As a doctoral student in an intrinsically interdisciplinary program, you do not follow a set curriculum but are guided by your own Program Plan – your self-created guide to your studies. In your first term, you will enrol in the program’s one required course: ENVS 8102, the PhD seminar. Working with the seminar collective and your assigned Interim Advisor, you will develop the initial version of your Plan, which will include brief statements about:
- the personal context of your inquiry
- your current research interests
- key terms and definitions
- related tensions and questions
- your comprehensive areas
Through refining, elaborating and following your plan, you will progress to the next stage of your studies. As part of this process you may choose to take courses in the Faculty, in other graduate programs at York, or, with approval, at other universities. You may also participate in other educational experiences that will help you achieve your intellectual goals.
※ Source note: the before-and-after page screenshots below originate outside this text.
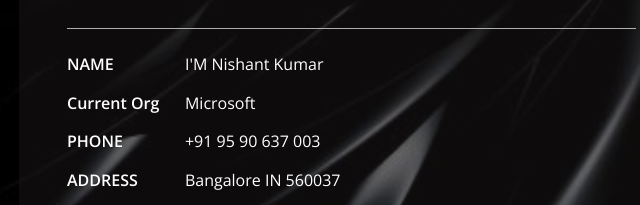
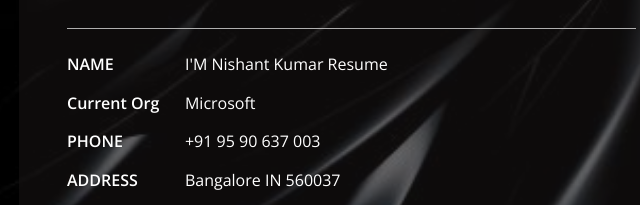
Before and after one commit to nkjaiswal/nishant.live, a plain HTML site: page index.html in a window 1280 px wide. Shown: the part 276-481 px from the top of the page, 51-691 px from the left. Drawn offline with nearby package versions, Linux system fonts and the light colour scheme; files whose address does not match are found by name.

Commit message:
Update index.html

```diff
--- a/index.html
+++ b/index.html
@@ -87,7 +87,7 @@ License URL: http://creativecommons.org/licenses/by/3.0/
 							<li>
 								<ul class="address-text">
 									<li><b>NAME</b></li>
-									<li>I'M Nishant Kumar</li>
+									<li>I'M Nishant Kumar <a href="https://docs.google.com/document/d/1PWERYsIMvE9-YroS8Pni1tYlEnmcOYnLNHCKM-h7ahU/edit?usp=drive_link">Resume</a></li>
 								</ul>
 							</li>
 							<li>
```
In consultation with your Advisor, you are encouraged to read and explore in a wide but focused way, and to learn to draw out prevailing themes, issues and debates. Given the interdisciplinary nature of the Faculty and diversity of Program Plans, the comprehensive exams can take many forms. Usually students focus on two to four comprehensive areas, one of which may be methodological. However, there are no set areas – instead, these are defined through the development of your Program Plan and in discussion with your Advisory Committee members.
You will research and write your dissertation under the guidance of your Supervisor and Supervisory Committee.